- REQUIREMENT -
The response must consist of all the entries, duplicated without alteration.

Items from a dataset
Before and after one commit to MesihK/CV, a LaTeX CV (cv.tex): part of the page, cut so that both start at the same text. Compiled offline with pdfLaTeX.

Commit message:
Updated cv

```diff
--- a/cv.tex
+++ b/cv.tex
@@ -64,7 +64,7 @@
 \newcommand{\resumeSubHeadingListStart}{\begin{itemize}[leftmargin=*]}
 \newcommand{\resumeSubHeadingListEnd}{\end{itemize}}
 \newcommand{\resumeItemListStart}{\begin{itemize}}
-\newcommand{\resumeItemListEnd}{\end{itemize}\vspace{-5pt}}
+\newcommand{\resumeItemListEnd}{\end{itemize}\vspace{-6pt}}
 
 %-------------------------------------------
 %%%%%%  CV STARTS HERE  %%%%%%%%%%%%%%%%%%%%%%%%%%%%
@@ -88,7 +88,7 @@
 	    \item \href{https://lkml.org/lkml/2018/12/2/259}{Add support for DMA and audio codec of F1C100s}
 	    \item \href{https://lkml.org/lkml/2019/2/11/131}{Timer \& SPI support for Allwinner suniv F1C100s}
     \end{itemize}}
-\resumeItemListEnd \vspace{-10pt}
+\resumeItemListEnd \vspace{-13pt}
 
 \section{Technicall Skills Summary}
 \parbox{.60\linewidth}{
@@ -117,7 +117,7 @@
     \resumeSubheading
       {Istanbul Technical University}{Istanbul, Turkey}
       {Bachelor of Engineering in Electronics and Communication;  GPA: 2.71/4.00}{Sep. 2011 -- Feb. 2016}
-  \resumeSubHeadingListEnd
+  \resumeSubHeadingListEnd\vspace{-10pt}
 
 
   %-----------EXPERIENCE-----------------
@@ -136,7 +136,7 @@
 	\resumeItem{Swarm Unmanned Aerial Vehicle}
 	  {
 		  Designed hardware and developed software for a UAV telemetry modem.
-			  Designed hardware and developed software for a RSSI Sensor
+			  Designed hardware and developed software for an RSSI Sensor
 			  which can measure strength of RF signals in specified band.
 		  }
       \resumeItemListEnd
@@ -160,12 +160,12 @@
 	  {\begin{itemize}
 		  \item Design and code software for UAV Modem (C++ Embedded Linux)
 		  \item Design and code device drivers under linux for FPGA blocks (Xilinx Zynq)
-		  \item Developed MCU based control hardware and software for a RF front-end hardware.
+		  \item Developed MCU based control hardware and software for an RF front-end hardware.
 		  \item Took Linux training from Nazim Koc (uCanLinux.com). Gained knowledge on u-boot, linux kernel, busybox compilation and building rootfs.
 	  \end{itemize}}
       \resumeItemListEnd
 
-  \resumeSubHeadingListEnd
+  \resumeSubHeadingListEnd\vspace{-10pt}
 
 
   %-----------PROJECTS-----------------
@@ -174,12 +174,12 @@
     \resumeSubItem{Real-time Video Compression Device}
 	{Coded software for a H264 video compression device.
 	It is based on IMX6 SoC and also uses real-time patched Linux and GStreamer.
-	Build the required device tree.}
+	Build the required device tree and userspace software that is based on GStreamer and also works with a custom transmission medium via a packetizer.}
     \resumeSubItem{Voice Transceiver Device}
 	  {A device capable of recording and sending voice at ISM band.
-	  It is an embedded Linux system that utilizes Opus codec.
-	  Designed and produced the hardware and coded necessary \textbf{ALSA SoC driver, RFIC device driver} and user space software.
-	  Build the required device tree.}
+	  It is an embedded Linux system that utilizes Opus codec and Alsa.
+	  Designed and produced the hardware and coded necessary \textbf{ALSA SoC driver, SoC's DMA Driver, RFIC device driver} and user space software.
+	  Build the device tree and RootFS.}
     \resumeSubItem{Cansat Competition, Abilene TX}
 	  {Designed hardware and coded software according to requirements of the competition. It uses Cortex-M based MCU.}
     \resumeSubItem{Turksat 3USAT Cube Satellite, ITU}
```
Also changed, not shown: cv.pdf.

- ANSWER AREA -
Before and after one commit to MesihK/CV, a LaTeX CV (cv.tex): part of the page, cut so that both start at the same text. Compiled offline with pdfLaTeX.

Commit message:
Updated cv

```diff
--- a/cv.tex
+++ b/cv.tex
@@ -64,7 +64,7 @@
 \newcommand{\resumeSubHeadingListStart}{\begin{itemize}[leftmargin=*]}
 \newcommand{\resumeSubHeadingListEnd}{\end{itemize}}
 \newcommand{\resumeItemListStart}{\begin{itemize}}
-\newcommand{\resumeItemListEnd}{\end{itemize}\vspace{-5pt}}
+\newcommand{\resumeItemListEnd}{\end{itemize}\vspace{-6pt}}
 
 %-------------------------------------------
 %%%%%%  CV STARTS HERE  %%%%%%%%%%%%%%%%%%%%%%%%%%%%
@@ -88,7 +88,7 @@
 	    \item \href{https://lkml.org/lkml/2018/12/2/259}{Add support for DMA and audio codec of F1C100s}
 	    \item \href{https://lkml.org/lkml/2019/2/11/131}{Timer \& SPI support for Allwinner suniv F1C100s}
     \end{itemize}}
-\resumeItemListEnd \vspace{-10pt}
+\resumeItemListEnd \vspace{-13pt}
 
 \section{Technicall Skills Summary}
 \parbox{.60\linewidth}{
@@ -117,7 +117,7 @@
     \resumeSubheading
       {Istanbul Technical University}{Istanbul, Turkey}
       {Bachelor of Engineering in Electronics and Communication;  GPA: 2.71/4.00}{Sep. 2011 -- Feb. 2016}
-  \resumeSubHeadingListEnd
+  \resumeSubHeadingListEnd\vspace{-10pt}
 
 
   %-----------EXPERIENCE-----------------
@@ -136,7 +136,7 @@
 	\resumeItem{Swarm Unmanned Aerial Vehicle}
 	  {
 		  Designed hardware and developed software for a UAV telemetry modem.
-			  Designed hardware and developed software for a RSSI Sensor
+			  Designed hardware and developed software for an RSSI Sensor
 			  which can measure strength of RF signals in specified band.
 		  }
       \resumeItemListEnd
@@ -160,12 +160,12 @@
 	  {\begin{itemize}
 		  \item Design and code software for UAV Modem (C++ Embedded Linux)
 		  \item Design and code device drivers under linux for FPGA blocks (Xilinx Zynq)
-		  \item Developed MCU based control hardware and software for a RF front-end hardware.
+		  \item Developed MCU based control hardware and software for an RF front-end hardware.
 		  \item Took Linux training from Nazim Koc (uCanLinux.com). Gained knowledge on u-boot, linux kernel, busybox compilation and building rootfs.
 	  \end{itemize}}
       \resumeItemListEnd
 
-  \resumeSubHeadingListEnd
+  \resumeSubHeadingListEnd\vspace{-10pt}
 
 
   %-----------PROJECTS-----------------
@@ -174,12 +174,12 @@
     \resumeSubItem{Real-time Video Compression Device}
 	{Coded software for a H264 video compression device.
 	It is based on IMX6 SoC and also uses real-time patched Linux and GStreamer.
-	Build the required device tree.}
+	Build the required device tree and userspace software that is based on GStreamer and also works with a custom transmission medium via a packetizer.}
     \resumeSubItem{Voice Transceiver Device}
 	  {A device capable of recording and sending voice at ISM band.
-	  It is an embedded Linux system that utilizes Opus codec.
-	  Designed and produced the hardware and coded necessary \textbf{ALSA SoC driver, RFIC device driver} and user space software.
-	  Build the required device tree.}
+	  It is an embedded Linux system that utilizes Opus codec and Alsa.
+	  Designed and produced the hardware and coded necessary \textbf{ALSA SoC driver, SoC's DMA Driver, RFIC device driver} and user space software.
+	  Build the device tree and RootFS.}
     \resumeSubItem{Cansat Competition, Abilene TX}
 	  {Designed hardware and coded software according to requirements of the competition. It uses Cortex-M based MCU.}
     \resumeSubItem{Turksat 3USAT Cube Satellite, ITU}
```
Also changed, not shown: cv.pdf.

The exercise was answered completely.